Senate Democrats are looking to paint a recent Republican fracas between Senator John McCain (R-AZ) and Sens. Rand Paul (R-KY) and Ted Cruz (R-TX) as further evidence of an obstructionist GOP whose recalcitrance is bogging down budget negotiations.
For four years, four years, we complained about the fact that the Majority Leader… would refuse to bring a budget to the floor of the United States Senate… all of us patted each other on the back and we were so proud we did the budget and by golly, now we’ll move with the House of Representatives and we will have a budget– hopefully at least begin negotiations with the House of Representatives…
So what do we keep doing? What are we on my side of the aisle keep doing?

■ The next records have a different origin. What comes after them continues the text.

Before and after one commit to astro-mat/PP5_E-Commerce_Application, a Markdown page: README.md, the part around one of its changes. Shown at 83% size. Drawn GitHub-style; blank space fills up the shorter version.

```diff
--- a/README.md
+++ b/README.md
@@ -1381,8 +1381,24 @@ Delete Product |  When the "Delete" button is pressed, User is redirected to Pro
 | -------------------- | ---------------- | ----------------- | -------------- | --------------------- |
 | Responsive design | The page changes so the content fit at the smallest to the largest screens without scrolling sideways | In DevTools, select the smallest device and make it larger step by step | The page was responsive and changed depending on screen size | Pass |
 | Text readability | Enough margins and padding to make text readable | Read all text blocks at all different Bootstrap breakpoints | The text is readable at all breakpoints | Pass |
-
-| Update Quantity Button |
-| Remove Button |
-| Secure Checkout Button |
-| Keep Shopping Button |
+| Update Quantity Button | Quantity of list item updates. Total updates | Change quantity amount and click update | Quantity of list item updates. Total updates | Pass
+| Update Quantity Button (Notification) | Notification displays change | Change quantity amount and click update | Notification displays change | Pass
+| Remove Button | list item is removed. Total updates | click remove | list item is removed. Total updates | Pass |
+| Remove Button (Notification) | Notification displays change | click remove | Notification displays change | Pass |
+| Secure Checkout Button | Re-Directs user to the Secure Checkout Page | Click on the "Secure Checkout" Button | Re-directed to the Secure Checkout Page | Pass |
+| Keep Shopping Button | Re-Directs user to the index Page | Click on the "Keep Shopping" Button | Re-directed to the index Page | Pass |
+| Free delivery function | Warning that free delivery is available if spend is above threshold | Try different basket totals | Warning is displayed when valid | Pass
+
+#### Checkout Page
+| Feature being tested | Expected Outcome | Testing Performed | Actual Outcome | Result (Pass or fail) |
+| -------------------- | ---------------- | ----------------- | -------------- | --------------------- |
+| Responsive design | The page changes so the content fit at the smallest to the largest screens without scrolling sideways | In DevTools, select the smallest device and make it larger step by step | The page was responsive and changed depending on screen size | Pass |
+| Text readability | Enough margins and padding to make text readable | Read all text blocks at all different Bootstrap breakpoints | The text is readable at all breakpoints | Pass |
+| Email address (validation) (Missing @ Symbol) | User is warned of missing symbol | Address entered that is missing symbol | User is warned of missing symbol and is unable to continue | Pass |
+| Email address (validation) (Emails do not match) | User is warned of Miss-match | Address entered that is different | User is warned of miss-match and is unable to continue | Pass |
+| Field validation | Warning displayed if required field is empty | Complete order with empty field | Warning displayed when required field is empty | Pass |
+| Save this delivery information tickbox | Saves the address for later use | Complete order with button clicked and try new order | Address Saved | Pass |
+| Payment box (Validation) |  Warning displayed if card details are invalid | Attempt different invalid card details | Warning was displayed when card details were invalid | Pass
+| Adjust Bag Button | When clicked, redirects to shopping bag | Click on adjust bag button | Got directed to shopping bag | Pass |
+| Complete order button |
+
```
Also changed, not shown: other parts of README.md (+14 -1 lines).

We don’t want a budget unless we put requirements on the conferees that are absolutely out of line and unprecedented.
If my colleagues on this side of the aisle think that we are helping our cause as fiscal conservatives by blocking going to a conference on the budget, which every family in America has to be on, because of certain requirements that they demand, then we are not helping ourselves with the American people at all.
Cruz fired back at McCain on Wednesday: “The senior senator from Arizona [McCain] urged this body to trust the Republicans.” Cruz explained, “Let me be clear, I don’t trust the Republicans. I don’t trust the Democrats and I think a whole lot of Americans likewise don’t trust the Republicans or the Democrats because it is leadership in both parties that has got us into this mess.”
Murray attempted to leverage the squabble to paint Republicans–not Democrats–as the party standing in the way to the Senate finally moving forward on a budget after years of inaction:
It has now been 59 days since the Senate and House have both passed our budget resolutions. The American people are now expecting us to get together and do everything possible to bridge the partisan divide and come to a bipartisan deal–and Senate Democrats are ready to get to work…
…instead of scrambling to find new excuses for their budget conference flip-flops, Senate Republicans should realize that their opposition to bipartisan negotiations is simply not sustainable and should come back to the table.
The Democrat-controlled Senate has not passed a budget since 2009.